Jake Biggs (Eric Stoltz) is a young playwright obsessed with telling the story of his childhood neglect. He thinks he is madly in love with Joanne White (Mary-Louise Parker), an aspiring artist. After graduating from college, the couple move into a house in what seems to be a logical place, their college town. Only the cozy comforts of college seem to disintegrate as Jake and Joanne begin to focus on their careers. Of course they have no idea if they even want to do what they’re doing, but they have a sneaking suspicion they’d better do something. They’re romance begins to unravel when Jake moves to New York to produce his first off-Broadway play, and Joanne finds spiritual and career guidance from her boss at an art gallery.
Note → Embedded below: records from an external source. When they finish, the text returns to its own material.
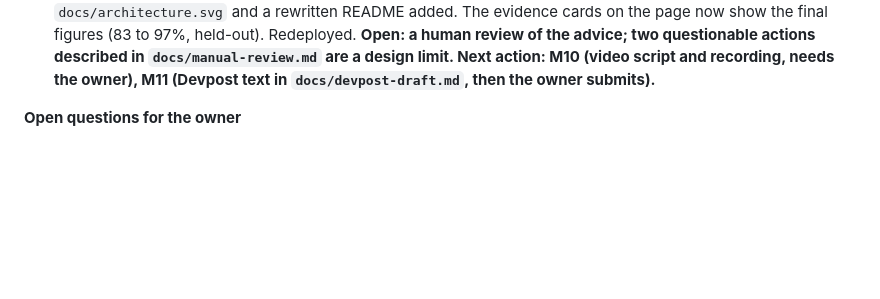
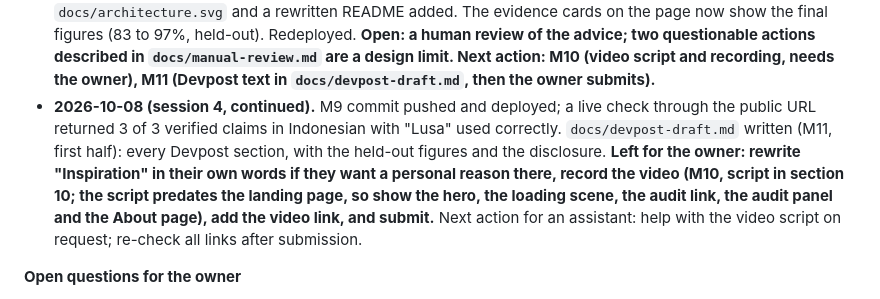
Before and after one commit to rofiperlungoding/prakira, a Markdown page: PLAN.md, the part around the change. GitHub-like rendering; blank space fills up the shorter version.

Commit message:
docs: Devpost submission draft
Co-Authored-By: Claude Opus 5.5 <noreply@anthropic.com>

```diff
--- a/PLAN.md
+++ b/PLAN.md
@@ -456,6 +456,7 @@ Target 3:00. Screen recording with voice. Show the real deployed site.
 - **2026-10-07 (session 4, continued).** The owner found the grey loading skeleton dull and asked for animation or tidy doodles. Added, all in `public/index.html`: (1) a loading scene in a `<template id="loaderT">`: the logo's sun rises over three lines while clouds drift, with four step chips that light up in turn. **The chips cycle on a timer; they do not track real progress.** (2) Results appear one after another (`stagger()`; animation fill mode is "backwards" so the audit-link dimming still works). (3) Doodles: a squiggle under the hero headline, a handwritten "checked, not guessed" note with an arrow to the mockup, a sparkle, a "start here" arrow beside the tool heading (font Caveat, Google Fonts, SIL Open Font Licence), a gentle float on the sticker, and a hover lift on the hazard icons. All motion is off under `prefers-reduced-motion`. Headless check passes with no console errors. Redeployed. **Next action: M9.**
 - **2026-10-07 (session 4, continued).** Two owner requests. (1) **Match cut from loading to results**, with the View Transitions API (`document.startViewTransition`): the loader's sun shares the name `prk-sun` with a small sun (`.sunmark`, a clone of the nav logo) beside the "Next 72 hours" heading; the step chips share `prk-grid` with the strip; the note shares `prk-body` with the briefing list. Browsers without the API and reduced-motion users get the plain swap. Verified: the API is present in headless Chromium and no errors occur; **the motion itself was not seen, only still frames, so the owner must judge it by eye.** (2) **About page** at `/about` (`public/about.html`, English only, served by `server.mjs`): why the tool exists, six research findings each with what the tool does because of it, what it is not, who made it, references with DOI links. Every finding on it comes from an abstract that was read (see the literature review); "LeClerc and Joslyn" and "Lindell and Perry" author pairs are from general knowledge, not from the retrieved records. It names the builder as "Rofi, a student in Indonesia": the owner should confirm or change that wording, and can add a personal paragraph on what prompted the idea (none was invented). The deploy script in the server repo now copies the whole `public/` folder. Redeployed. **Next action: M9.**
 - **2026-10-07 (session 4, continued).** M9 done. Final eval runs 7 to 10 recorded in section 8. A read-through of 22 claims found a verifier gap (a claim could cite three days and state two values) and a recurring Indonesian wording error ("besok hari" for the day after tomorrow); both fixed; 35 tests pass. `docs/manual-review.md`, `docs/architecture.svg` and a rewritten README added. The evidence cards on the page now show the final figures (83 to 97%, held-out). Redeployed. **Open: a human review of the advice; two questionable actions described in `docs/manual-review.md` are a design limit. Next action: M10 (video script and recording, needs the owner), M11 (Devpost text in `docs/devpost-draft.md`, then the owner submits).**
+- **2026-10-08 (session 4, continued).** M9 commit pushed and deployed; a live check through the public URL returned 3 of 3 verified claims in Indonesian with "Lusa" used correctly. `docs/devpost-draft.md` written (M11, first half): every Devpost section, with the held-out figures and the disclosure. **Left for the owner: rewrite "Inspiration" in their own words if they want a personal reason there, record the video (M10, script in section 10; the script predates the landing page, so show the hero, the loading scene, the audit link, the audit panel and the About page), add the video link, and submit.** Next action for an assistant: help with the video script on request; re-check all links after submission.
 
 **Open questions for the owner**
 
```
Also changed, not shown: docs/devpost-draft.md (added, +109 -0 lines).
Interesting is Algrant’s approach to the very different qualities that distinguish male and female maturation. Jake and Joanne are exactly the same age and share common experiences, but they grow in their own ways. Jake likes being the king of smaller hills, and Joanne sees little reason to climb anything but a mountain. Still, their relationship remains thoughtful and honest, and both actors are a pleasure to watch.